Last week, Gov. Phil Murphy and New Jersey Department of Transportation Commissioner Diane Gutierrez-Scaccetti announced $161.25 million in Fiscal Year 2022 Municipal Aid grants, with 541 cities and towns across the state receiving funds to advance road, bridge, safety, and quality-of-life improvements, demonstrating the Murphy Administration’s Commitment to Communities.
The competitive Municipal Aid grant program attracted 625 applications from 547 different municipalities with a total of $363 million requested. Project applications were evaluated and rated on their merits by NJDOT staff and reviewed by an independent panel of New Jersey municipal engineers. This process resulted in 546 awards to 541 municipalities, totaling $161.25 million.
The 2016 Transportation Trust Fund renewal has made it possible to continue to award $161.25 million annually—more than double the $78.75 million that was available before the TTF renewal. In addition, the extra funds have allowed the Department to increase the number of municipalities receiving grants from about 370 a year prior to the TTF renewal to 541 municipalities this year.
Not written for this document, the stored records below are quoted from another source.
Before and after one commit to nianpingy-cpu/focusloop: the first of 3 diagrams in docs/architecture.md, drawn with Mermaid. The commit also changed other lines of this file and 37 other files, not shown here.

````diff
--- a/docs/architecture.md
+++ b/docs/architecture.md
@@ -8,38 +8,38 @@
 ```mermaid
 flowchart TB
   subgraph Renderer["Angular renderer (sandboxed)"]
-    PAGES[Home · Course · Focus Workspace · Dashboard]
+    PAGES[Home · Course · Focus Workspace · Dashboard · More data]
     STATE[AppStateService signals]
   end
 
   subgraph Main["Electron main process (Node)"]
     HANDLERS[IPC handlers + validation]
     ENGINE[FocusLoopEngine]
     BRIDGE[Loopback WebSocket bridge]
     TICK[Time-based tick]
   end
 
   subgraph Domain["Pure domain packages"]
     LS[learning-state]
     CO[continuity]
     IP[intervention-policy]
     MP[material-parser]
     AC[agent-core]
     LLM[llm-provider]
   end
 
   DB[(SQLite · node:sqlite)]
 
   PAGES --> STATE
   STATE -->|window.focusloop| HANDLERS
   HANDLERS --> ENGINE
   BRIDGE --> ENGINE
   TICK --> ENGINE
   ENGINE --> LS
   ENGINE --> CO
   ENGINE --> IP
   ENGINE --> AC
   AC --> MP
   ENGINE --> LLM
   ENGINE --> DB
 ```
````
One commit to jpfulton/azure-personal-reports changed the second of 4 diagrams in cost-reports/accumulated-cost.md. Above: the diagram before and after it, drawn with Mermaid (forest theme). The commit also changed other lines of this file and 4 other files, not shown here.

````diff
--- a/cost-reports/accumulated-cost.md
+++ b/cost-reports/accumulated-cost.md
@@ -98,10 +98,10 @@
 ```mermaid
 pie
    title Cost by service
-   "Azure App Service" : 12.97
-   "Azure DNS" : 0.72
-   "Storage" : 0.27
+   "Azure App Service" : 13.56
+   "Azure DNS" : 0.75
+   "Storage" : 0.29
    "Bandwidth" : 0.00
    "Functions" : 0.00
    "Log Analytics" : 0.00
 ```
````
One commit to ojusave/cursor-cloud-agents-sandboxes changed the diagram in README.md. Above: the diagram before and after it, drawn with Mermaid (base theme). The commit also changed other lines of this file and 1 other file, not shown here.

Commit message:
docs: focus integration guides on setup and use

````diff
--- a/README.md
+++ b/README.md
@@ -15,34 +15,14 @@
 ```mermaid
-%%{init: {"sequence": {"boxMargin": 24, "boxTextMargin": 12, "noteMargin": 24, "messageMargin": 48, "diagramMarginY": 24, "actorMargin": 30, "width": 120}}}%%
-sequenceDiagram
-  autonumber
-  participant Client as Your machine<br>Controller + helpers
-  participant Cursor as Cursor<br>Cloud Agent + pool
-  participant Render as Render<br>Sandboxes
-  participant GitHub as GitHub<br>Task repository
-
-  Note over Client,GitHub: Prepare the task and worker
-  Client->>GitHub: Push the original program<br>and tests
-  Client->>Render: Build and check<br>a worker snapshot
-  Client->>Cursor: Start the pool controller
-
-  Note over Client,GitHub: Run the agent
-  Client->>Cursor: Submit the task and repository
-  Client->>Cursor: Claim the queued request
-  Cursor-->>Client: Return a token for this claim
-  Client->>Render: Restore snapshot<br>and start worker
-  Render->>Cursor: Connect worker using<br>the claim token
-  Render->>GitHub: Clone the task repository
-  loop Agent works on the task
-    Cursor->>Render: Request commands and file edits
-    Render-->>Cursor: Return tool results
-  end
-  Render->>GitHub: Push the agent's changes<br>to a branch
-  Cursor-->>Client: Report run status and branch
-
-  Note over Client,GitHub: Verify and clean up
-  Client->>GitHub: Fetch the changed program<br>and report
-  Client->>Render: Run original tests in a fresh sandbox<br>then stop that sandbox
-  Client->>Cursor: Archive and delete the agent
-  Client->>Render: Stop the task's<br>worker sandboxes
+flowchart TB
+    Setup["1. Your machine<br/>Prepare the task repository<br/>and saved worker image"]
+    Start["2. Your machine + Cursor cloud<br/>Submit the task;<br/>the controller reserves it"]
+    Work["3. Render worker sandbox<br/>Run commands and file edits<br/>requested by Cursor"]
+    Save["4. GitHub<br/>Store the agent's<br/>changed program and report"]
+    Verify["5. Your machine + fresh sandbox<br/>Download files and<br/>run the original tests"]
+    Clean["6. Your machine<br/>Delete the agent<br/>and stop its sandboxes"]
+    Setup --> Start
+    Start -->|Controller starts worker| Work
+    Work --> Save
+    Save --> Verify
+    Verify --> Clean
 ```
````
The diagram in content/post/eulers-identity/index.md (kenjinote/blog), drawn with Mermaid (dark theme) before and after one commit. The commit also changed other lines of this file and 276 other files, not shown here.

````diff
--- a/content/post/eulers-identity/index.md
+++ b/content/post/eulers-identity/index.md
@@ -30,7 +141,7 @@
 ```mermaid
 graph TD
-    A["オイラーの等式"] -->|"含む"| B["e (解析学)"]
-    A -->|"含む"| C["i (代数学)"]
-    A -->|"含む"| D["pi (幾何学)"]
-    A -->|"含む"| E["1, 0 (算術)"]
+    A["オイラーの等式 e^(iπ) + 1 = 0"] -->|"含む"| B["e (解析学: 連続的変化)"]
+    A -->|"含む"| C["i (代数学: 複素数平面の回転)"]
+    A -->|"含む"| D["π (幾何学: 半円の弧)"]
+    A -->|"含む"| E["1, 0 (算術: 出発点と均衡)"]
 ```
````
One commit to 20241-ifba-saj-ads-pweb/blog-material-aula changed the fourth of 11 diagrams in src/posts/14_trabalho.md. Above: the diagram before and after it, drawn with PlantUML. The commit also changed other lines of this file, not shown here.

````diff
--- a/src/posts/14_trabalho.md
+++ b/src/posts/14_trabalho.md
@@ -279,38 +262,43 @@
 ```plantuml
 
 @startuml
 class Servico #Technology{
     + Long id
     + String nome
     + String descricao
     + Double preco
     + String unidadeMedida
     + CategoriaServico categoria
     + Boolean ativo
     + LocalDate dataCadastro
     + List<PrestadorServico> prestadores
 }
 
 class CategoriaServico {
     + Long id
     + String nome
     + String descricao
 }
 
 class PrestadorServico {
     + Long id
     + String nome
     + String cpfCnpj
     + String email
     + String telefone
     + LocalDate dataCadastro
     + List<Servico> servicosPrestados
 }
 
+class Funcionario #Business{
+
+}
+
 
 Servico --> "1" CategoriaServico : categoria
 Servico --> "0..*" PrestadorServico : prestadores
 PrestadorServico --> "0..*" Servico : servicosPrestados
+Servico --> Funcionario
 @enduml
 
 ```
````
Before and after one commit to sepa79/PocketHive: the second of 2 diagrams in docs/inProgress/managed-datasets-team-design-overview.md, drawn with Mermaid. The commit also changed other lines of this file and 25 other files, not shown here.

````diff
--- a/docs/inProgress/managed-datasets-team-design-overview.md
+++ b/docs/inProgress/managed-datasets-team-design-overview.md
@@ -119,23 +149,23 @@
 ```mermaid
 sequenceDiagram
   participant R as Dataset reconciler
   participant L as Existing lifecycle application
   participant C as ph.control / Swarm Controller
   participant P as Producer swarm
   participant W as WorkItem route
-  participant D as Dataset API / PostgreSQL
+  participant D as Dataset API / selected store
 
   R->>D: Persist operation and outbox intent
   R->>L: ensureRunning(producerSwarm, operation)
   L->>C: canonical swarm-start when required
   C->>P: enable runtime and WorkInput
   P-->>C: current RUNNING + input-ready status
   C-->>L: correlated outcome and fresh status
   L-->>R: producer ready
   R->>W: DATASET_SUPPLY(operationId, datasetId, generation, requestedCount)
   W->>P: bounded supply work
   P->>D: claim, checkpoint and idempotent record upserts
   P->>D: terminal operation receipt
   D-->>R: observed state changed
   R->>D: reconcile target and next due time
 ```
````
Under the Municipal Aid grant program, each county is apportioned a share of the total funding based on population and the number of local centerline miles. Municipalities compete for portions of their county’s share. NJDOT provides 75 percent of the grant amount when a town awards a contract and the remaining 25 percent upon completion of the project. Of the $161.25 million, $10 million is allotted for municipalities qualifying for Urban Aid as defined under state law, with the amounts determined by the Department of Community Affairs.
Applications for Municipal Aid grants were submitted to NJDOT by July 1, 2021 and have been judiciously reviewed. There are seven project categories within the Municipal Aid grant program eligible for funding: Roadway Preservation, Roadway Safety, Quality of Life, Mobility, Bikeway, Pedestrian Safety, and Bridge Preservation. Past performance in connection with timely award of projects and construction close-out factors were part of the evaluation of the proposals.
When evaluating applications, NJDOT also verifies if the municipality has adopted a Complete Streets policy. A Complete Streets policy establishes guidelines that require consideration be given to pedestrians and bicyclists when local transportation projects are being planned, designed, and built.